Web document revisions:
══════════════════════════════

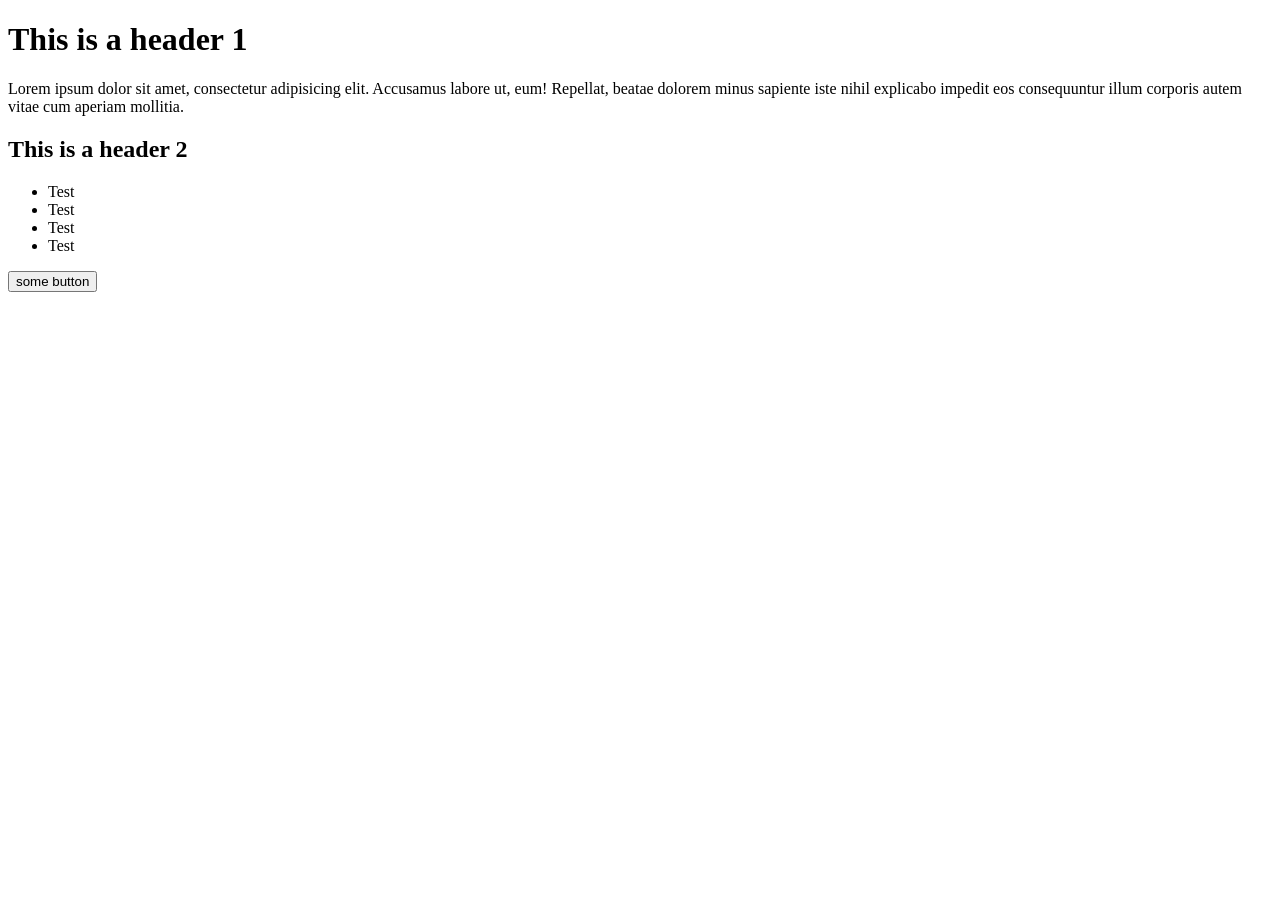
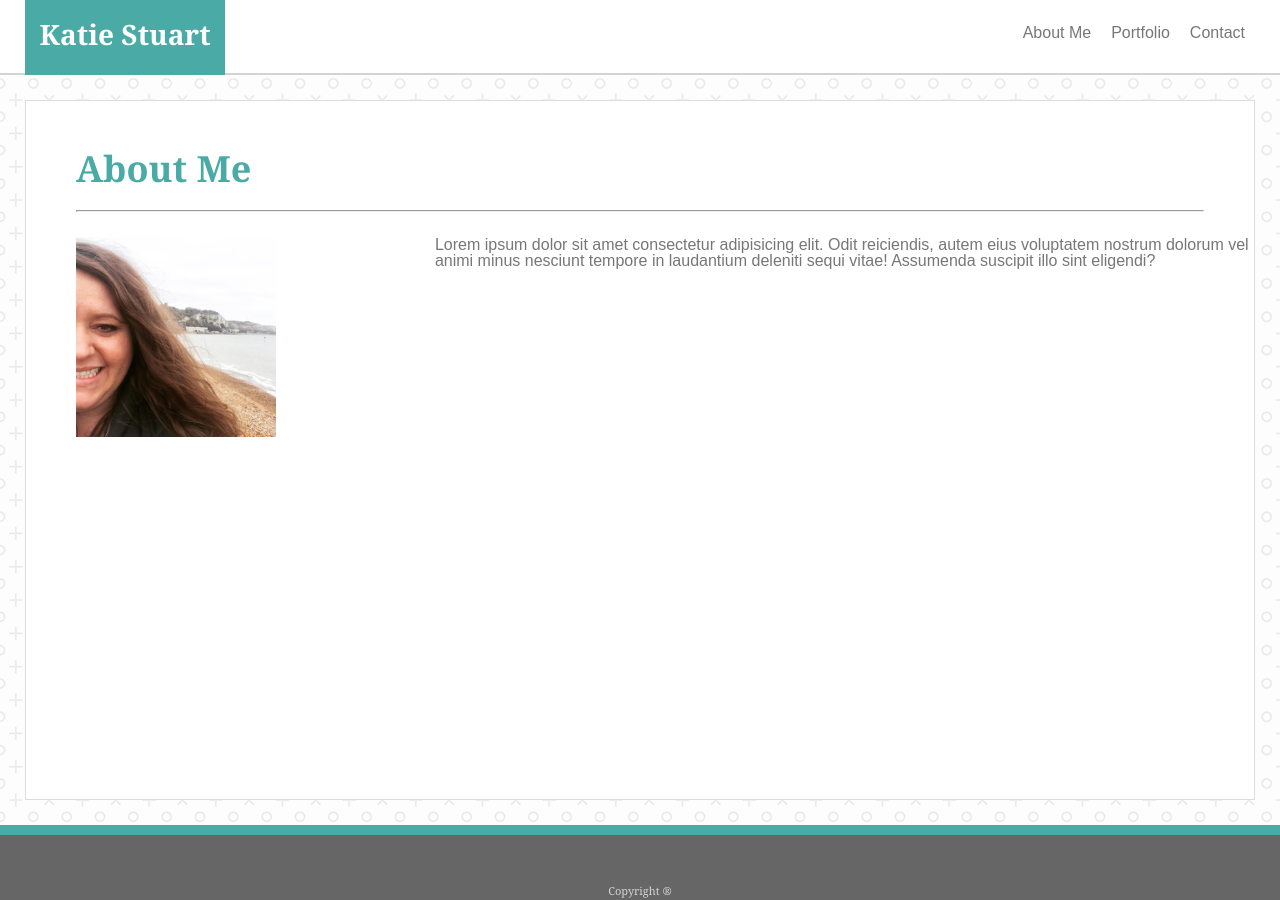
Before and after one commit to katieastuart/katieastuart.github.io, a plain HTML site: page index.html in a window 1280 px wide. Before the commit the page ends 800 px from the top, so only its background shows below. Drawn offline with Linux system fonts and the light colour scheme.

Commit message:
html and css updates. most of the portfolio and contact styling

```diff
--- /dev/null
+++ b/assets/css/reset.css
@@ -0,0 +1,48 @@
+/* http://meyerweb.com/eric/tools/css/reset/
+   v2.0 | 20110126
+   License: none (public domain)
+*/
+
+html, body, div, span, applet, object, iframe,
+h1, h2, h3, h4, h5, h6, p, blockquote, pre,
+a, abbr, acronym, address, big, cite, code,
+del, dfn, em, img, ins, kbd, q, s, samp,
+small, strike, strong, sub, sup, tt, var,
+b, u, i, center,
+dl, dt, dd, ol, ul, li,
+fieldset, form, label, legend,
+table, caption, tbody, tfoot, thead, tr, th, td,
+article, aside, canvas, details, embed,
+figure, figcaption, footer, header, hgroup,
+menu, nav, output, ruby, section, summary,
+time, mark, audio, video {
+	margin: 0;
+	padding: 0;
+	border: 0;
+	font-size: 100%;
+	font: inherit;
+	vertical-align: baseline;
+}
+/* HTML5 display-role reset for older browsers */
+article, aside, details, figcaption, figure,
+footer, header, hgroup, menu, nav, section {
+	display: block;
+}
+body {
+	line-height: 1;
+}
+ol, ul {
+	list-style: none;
+}
+blockquote, q {
+	quotes: none;
+}
+blockquote:before, blockquote:after,
+q:before, q:after {
+	content: '';
+	content: none;
+}
+table {
+	border-collapse: collapse;
+	border-spacing: 0;
+}
--- /dev/null
+++ b/assets/css/style.css
@@ -0,0 +1,225 @@
+* {
+    box-sizing: border-box;
+  }
+
+body {
+    background-image: url("../images/tic-tac-toe.png");
+    margin: 0;
+    padding: 0;
+}
+
+header {
+    background-color: white;
+    width: 100%;
+    height: 75px;
+    margin: 0 auto;
+    padding: 25px;
+    font-family: Georgia, 'Times New Roman', Times, serif;
+    border-bottom: 2px solid lightgray;
+    font-style: bold;
+}
+
+img {
+    height: 200px;
+    width: 200px;
+}
+
+.image {
+    float: left;
+    width: 33.3%;
+    position: relative;
+    left: 50px;
+    padding-bottom: 25px;
+}
+
+.bio {
+    float: left;
+    width: 66.6%;
+}
+
+p {
+    font-family: Arial, Helvetica, sans-serif;
+    color: #777777;
+}
+
+.clearfix::after {
+    content: "";
+    display: block;
+    clear: both;
+}
+
+#logo {
+    float: left;
+    background-color: #4aaaa5;
+    height: 75px;
+    position: relative;
+    top: -25px;
+    font-size: 28px;
+    width: 200px;
+    text-align: center;
+    color: white;
+    padding-top: 20px;
+    font-weight: bold;
+}
+
+#about {
+    float: left;
+    padding-left: 10px;
+    padding-right: 10px;
+    color: #ffffff;
+    font-family: Arial, Helvetica, sans-serif;
+    text-decoration: none;
+}
+
+#portfolio {
+    float: left;
+    padding-left: 10px;
+    padding-right: 10px;
+    color: #ffffff;
+    font-family: Arial, Helvetica, sans-serif;
+    text-decoration: none;
+}
+
+#contact {
+    float: left;
+    padding-left: 10px;
+    padding-right: 10px;
+    color: #ffffff;
+    font-family: Arial, Helvetica, sans-serif;
+    text-decoration: none;
+}
+
+a:link {
+    text-decoration: none;
+    color: #777777;
+}
+
+a:visited {
+    text-decoration: none;
+    color: #777777;
+}
+
+#navigation {
+    position: absolute;
+    right:25px;
+}
+
+#aboutMe, #contactMe, #myPortfolio {
+    background-color: #ffffff;
+    height: 700px;
+    margin: 25px;
+    display: block;
+    overflow: hidden;
+    border: 1px solid #dddddd;
+    max-width: 960;
+    position: relative;
+}
+
+#hangman, #RPG, #trivia, #rutgers, #rock {
+    height: 150px;
+    width: 200px;
+    border: 1px solid #dddddd;
+}
+
+#hangman {
+    position: absolute;
+    left: 50px;
+    top: 150px;
+}
+#RPG {
+    position: absolute;
+    left: 275px;
+    top: 150px;
+}
+#trivia {
+    position: absolute;
+    left: 50px;
+    top: 325px;
+}
+#rutgers {
+    position: absolute;
+    left: 275px;
+    top: 325px;
+}
+#rock {
+    position: absolute;
+    top: 500px;
+    left: 50px;
+}
+
+.title {
+    background-color: #4aaaa5;
+    position: absolute;
+    width: 200px;
+    color: #ffffff;
+    text-align: center;
+    padding: 10px;
+    top: 125px;
+}
+
+input[type=text] {
+    width: 100%;
+    margin: 5px;
+    box-sizing: border-box;
+    padding: 10px;
+}
+
+button {
+    background-color: #4aaaa5;
+    border: none;
+    color: white;
+    margin-left: 50px;
+    font-size: 14px;
+    padding: 10px;
+    margin-top: 15px;
+    cursor: pointer;
+}
+
+form {
+    margin-left: 50px;
+    margin-right: 50px;
+    font-family: Arial, Helvetica, sans-serif;
+    color: #777777
+}
+
+h1 {
+    padding-left: 50px;
+    padding-top: 50px;
+    padding-bottom: 15px;
+    font-family: Georgia, 'Times New Roman', Times, serif;
+    color: #4aaaa5;
+    font-size: 36px;
+    font-weight: bold;
+}
+
+hr {
+    margin-left: 50px;
+    margin-right: 50px;
+    margin-bottom: 25px;
+}
+
+.footer {
+    height: 75px;
+    background-color: #666666;
+    text-align: center;
+    font-family: Georgia, 'Times New Roman', Times, serif;
+    border-top: #4aaaa5 10px solid;
+    color: lightgray;
+    padding-top: 50px;
+    font-size: 11px;
+}
+
+
+html, body {
+    height: 100%;
+  }
+  body {
+    display: flex;
+    flex-direction: column;
+  }
+  .content {
+    flex: 1 0 auto;
+  }
+  .footer {
+    flex-shrink: 0;
+  }
--- a/index.html
+++ b/index.html
@@ -1,35 +1,61 @@
-<!-- Reset.css -->
 <!DOCTYPE html>
-<html lang="en-us">
+<html>
+<head>
+    <meta charset="utf-8" />
+    <meta http-equiv="X-UA-Compatible" content="IE=edge">
+    <title>Katie Stuart</title>
+    <meta name="viewport" content="width=device-width, initial-scale=1">
+    <link rel="stylesheet" href="./assets/css/reset.css">
+    <link rel="stylesheet" type="text/css" media="screen" href="./assets/css/style.css" />
+    <script src="main.js"></script>
+</head>
 
-  <head>
+<body>
 
-    <meta charset="UTF-8">
-    <title>Example Page</title>
-    <!-- Once a reset.css is used uncomment the following line to see how this stylesheet works-->
-    <!--Try enabling and then disabling it more than once.-->
-    <link rel="stylesheet" href="reset.css">
-    <link rel="stylesheet" href="./someCSS.css">
+    <div class="content">
+      <header>
+          <section id="logo">
+              Katie Stuart
+          </section>
 
-  </head>
+          <section id="navigation">
+              <div id="about">
+                  <a href="./index.html">About Me</a>
+              </div>
 
-  <body>
+              <div id="portfolio">
+                  <a href="./html/portfolio.html">Portfolio</a>
+              </div>
 
-  <h1>This is a header 1</h1>
+              <div id="contact">
+                  <a href="./html/contact.html">Contact</a>
+              </div>
+          </section>
+      </header>
 
-  <p>Lorem ipsum dolor sit amet, consectetur adipisicing elit. Accusamus labore ut, eum! Repellat, beatae dolorem minus sapiente iste nihil explicabo impedit eos consequuntur illum corporis autem vitae cum aperiam mollitia.</p>
+      <div id="clearfix">
+          <div id="aboutMe">
 
-  <h2>This is a header 2</h2>
+            <h1>About Me</h1>
 
-  <ul>
-    <li>Test</li>
-    <li>Test</li>
-    <li>Test</li>
-    <li>Test</li>
-  </ul>
+            <hr>
 
-  <button>some button</button>
+            <div class="image">
+                <img src="./assets/images/IMG_0691.JPG" alt="Katie">
+            </div>
 
-  </body>
+            <section id="bio">
+                <p>Lorem ipsum dolor sit amet consectetur adipisicing elit. Odit reiciendis, autem eius voluptatem nostrum dolorum vel animi minus nesciunt tempore in laudantium deleniti sequi vitae! Assumenda suscipit illo sint eligendi?</p>
+            </section>
+
+        </div>
+      </div>
+  </div>
+
+  <footer class="footer">
+      Copyright <sup>&reg;</sup>
+  </footer>
+
+</body>
 
 </html>
```
Also changed, not shown: html/contact.html (added, +60 -0 lines), html/portfolio.html (added, +75 -0 lines), assets/images/IMG_0691.JPG (added), assets/images/dark-triangles.png (added), assets/images/tic-tac-toe.png (added).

══════════════════════════════

REQUIRED ACTION. Look through the entries and return each line that has the word "content" in it.

WRITTEN RESPONSE.
+	content: '';
+	content: none;
+    content: "";
+  .content {
+    <meta http-equiv="X-UA-Compatible" content="IE=edge">
+    <meta name="viewport" content="width=device-width, initial-scale=1">
+    <div class="content">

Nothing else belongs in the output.